Despite the obvious limitations of this small mixed-source dataset based largely on self-reported weight, these results resonate with Jolly et al’s findings and furthermore suggest that weight reduction achieved on completion of Weight Watchers is maintained to almost two years. The clinical benefit of relatively small changes in weight in people with a high BMI, and the longer-term outcomes of alternative weight loss programmes both need careful consideration before contemplating broader inclusion of Weight Watchers or other weight loss services in public health strategies against obesity.

1. Jolly K, Lewis A, Beach J, Denley J, Adab P, Deeks JJ, Daley A, Aveyard P. Comparison of range of commercial or primary care led weight reduction programmes with minimal intervention control for weight loss in obesity: Lighten Up randomised controlled trial.
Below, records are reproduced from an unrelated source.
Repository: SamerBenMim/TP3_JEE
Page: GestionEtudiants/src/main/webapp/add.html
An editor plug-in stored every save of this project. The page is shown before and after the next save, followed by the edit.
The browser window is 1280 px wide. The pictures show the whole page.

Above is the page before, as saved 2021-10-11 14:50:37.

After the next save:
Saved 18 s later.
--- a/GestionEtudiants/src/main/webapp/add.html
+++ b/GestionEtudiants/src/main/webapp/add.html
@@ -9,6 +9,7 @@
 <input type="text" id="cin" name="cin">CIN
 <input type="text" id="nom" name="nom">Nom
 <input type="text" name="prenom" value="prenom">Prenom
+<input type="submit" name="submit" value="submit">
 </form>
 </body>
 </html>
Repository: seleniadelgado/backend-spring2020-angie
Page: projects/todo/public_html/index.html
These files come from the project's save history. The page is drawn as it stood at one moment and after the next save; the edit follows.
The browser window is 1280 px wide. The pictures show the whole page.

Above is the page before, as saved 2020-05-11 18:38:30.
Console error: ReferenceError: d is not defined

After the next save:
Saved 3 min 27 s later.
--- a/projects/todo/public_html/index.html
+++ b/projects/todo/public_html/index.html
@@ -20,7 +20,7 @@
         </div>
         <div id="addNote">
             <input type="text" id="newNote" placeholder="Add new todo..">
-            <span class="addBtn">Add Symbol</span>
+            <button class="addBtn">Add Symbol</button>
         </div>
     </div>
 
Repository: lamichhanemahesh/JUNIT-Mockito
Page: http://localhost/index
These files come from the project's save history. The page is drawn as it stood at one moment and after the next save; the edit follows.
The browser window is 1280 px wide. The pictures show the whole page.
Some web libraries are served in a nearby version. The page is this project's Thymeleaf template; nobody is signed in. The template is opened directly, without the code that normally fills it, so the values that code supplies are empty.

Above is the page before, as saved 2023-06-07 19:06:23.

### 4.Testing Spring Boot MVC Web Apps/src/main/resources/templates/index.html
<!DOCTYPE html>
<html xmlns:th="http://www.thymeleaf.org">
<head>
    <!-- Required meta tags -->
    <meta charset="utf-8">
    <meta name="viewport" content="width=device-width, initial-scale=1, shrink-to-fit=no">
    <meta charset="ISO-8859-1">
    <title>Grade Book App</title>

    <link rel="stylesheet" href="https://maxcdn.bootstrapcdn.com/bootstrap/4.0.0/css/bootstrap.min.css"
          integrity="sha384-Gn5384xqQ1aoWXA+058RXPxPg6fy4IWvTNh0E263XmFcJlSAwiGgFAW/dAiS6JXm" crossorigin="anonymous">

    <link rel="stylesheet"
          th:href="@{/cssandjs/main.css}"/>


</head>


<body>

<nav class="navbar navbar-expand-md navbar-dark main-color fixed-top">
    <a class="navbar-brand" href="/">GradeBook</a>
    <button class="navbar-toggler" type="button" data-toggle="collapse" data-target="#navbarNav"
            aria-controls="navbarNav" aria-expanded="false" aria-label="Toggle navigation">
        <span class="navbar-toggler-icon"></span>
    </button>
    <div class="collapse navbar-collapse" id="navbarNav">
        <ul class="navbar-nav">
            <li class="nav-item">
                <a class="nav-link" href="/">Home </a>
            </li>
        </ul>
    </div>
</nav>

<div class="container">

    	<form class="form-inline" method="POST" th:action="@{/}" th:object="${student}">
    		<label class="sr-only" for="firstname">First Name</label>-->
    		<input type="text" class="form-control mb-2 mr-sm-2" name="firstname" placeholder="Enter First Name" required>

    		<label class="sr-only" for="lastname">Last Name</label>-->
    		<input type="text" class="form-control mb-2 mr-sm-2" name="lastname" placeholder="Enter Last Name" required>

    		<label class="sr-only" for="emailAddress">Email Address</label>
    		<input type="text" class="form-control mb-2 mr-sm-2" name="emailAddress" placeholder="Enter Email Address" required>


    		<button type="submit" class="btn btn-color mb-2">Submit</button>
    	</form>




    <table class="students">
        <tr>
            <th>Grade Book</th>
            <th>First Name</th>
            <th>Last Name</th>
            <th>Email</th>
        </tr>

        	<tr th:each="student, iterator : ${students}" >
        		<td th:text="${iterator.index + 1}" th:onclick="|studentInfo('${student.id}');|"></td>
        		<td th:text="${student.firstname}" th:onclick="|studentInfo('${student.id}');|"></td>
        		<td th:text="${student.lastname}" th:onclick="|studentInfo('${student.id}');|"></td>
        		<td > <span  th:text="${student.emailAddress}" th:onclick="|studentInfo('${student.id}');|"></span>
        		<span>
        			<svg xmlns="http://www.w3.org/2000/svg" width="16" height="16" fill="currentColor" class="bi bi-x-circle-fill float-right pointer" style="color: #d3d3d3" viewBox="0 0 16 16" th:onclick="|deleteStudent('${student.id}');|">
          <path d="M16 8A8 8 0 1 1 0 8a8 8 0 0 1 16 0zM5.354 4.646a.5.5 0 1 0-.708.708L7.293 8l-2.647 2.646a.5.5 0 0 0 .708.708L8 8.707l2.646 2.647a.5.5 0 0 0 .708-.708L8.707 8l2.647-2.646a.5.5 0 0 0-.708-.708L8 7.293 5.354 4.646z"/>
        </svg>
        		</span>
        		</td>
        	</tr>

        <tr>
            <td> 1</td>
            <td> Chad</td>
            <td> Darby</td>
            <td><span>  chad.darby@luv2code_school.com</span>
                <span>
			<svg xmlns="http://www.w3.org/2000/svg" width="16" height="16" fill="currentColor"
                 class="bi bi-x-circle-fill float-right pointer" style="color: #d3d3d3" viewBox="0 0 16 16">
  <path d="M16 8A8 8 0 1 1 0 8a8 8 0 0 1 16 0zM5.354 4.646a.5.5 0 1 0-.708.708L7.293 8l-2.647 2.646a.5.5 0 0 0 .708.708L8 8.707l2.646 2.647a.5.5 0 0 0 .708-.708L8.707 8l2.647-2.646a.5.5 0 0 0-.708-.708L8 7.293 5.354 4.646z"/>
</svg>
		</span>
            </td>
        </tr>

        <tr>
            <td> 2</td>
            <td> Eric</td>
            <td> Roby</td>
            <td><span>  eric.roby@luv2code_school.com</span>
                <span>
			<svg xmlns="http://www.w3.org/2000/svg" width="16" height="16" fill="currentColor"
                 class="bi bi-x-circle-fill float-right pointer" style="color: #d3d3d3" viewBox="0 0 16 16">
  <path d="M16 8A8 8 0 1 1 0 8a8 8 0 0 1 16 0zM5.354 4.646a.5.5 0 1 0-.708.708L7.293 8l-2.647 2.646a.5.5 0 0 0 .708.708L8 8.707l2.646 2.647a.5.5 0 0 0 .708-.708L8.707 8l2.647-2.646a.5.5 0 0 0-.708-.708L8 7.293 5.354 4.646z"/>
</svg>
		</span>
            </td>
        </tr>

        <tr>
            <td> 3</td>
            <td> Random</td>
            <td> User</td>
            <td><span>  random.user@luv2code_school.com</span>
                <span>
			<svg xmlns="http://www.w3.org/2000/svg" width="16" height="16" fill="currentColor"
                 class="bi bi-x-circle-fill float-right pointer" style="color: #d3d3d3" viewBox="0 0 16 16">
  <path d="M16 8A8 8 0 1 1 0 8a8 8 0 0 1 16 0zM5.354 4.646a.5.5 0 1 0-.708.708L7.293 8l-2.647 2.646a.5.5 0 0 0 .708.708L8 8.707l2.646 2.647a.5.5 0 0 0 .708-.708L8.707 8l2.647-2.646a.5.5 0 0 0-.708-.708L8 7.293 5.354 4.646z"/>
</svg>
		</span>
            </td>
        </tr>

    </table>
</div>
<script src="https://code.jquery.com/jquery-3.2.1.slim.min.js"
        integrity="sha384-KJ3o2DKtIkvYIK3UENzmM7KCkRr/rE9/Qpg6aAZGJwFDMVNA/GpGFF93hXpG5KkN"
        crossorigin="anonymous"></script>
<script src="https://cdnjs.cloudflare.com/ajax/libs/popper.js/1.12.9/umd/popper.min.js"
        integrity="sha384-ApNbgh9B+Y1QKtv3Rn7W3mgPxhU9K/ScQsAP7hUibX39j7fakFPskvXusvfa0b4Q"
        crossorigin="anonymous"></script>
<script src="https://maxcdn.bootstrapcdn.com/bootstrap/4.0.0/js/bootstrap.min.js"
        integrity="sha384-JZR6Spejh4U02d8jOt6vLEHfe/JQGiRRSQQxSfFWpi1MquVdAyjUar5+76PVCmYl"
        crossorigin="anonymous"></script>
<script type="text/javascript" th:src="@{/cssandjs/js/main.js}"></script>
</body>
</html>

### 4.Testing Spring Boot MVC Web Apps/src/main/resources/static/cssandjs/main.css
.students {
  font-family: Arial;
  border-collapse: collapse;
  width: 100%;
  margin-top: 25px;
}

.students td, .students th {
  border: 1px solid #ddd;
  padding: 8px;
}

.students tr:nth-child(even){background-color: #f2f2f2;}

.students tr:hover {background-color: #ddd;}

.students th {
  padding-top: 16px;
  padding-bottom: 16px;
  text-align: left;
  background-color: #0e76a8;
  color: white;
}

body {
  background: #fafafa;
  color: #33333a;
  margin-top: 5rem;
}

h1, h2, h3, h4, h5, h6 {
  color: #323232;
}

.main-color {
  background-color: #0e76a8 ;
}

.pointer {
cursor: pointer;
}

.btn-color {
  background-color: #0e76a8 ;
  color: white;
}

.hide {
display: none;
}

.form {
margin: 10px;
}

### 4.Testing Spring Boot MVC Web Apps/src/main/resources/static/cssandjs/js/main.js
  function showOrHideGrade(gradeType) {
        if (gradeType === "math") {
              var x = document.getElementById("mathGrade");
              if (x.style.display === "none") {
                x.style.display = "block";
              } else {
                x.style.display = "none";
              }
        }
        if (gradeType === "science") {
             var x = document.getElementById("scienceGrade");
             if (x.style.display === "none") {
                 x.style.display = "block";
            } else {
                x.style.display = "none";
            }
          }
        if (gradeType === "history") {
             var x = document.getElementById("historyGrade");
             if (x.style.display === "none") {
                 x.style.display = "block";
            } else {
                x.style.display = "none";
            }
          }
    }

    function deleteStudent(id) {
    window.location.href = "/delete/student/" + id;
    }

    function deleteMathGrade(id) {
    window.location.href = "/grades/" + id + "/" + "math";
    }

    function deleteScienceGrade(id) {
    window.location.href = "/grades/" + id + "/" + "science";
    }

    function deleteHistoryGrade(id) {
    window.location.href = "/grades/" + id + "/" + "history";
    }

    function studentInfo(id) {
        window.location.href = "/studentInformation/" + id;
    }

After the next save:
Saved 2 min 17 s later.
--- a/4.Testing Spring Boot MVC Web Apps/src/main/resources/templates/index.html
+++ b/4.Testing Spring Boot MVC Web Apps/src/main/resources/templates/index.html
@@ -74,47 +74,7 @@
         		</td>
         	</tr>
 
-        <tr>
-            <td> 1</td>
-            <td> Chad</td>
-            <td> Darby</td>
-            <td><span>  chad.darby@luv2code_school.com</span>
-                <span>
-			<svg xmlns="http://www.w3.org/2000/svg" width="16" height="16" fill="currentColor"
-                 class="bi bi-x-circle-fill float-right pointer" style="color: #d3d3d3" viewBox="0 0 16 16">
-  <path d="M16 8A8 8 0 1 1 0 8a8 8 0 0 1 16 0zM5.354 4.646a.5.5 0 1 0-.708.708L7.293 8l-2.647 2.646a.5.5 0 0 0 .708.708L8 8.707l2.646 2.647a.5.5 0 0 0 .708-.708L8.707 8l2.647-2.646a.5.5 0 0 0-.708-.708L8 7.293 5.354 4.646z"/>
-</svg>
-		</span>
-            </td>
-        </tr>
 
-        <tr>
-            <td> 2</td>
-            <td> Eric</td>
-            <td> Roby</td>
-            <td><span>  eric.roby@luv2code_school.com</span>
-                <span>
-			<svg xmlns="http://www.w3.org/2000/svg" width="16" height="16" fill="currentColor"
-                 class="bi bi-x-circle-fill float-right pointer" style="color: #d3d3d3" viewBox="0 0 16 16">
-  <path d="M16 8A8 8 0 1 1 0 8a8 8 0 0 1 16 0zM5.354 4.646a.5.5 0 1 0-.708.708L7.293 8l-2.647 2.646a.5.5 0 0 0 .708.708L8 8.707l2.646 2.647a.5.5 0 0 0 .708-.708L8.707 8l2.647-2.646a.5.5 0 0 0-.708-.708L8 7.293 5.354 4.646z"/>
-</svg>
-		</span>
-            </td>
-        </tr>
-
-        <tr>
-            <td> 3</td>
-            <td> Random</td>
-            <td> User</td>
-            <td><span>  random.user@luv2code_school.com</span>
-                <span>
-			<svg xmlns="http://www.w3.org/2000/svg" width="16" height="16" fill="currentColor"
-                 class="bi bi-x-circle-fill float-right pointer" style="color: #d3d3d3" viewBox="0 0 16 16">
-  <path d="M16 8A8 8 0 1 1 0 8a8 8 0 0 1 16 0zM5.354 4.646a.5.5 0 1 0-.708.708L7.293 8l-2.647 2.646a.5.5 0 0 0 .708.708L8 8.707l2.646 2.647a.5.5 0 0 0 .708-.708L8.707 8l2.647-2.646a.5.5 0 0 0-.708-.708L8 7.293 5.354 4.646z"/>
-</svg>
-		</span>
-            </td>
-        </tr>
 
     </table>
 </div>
BMJ 2011;343:d6500

Competing interests: No competing interests

25 November 2011
Mohyudin Dingle
Foundation Year Two Trainee
Gloria Rye, Public Health Improvement Specialist
Wolverhampton City PCT Public Health Department
Coniston House, Chapel Ash, Wolverhampton, WV3 0XE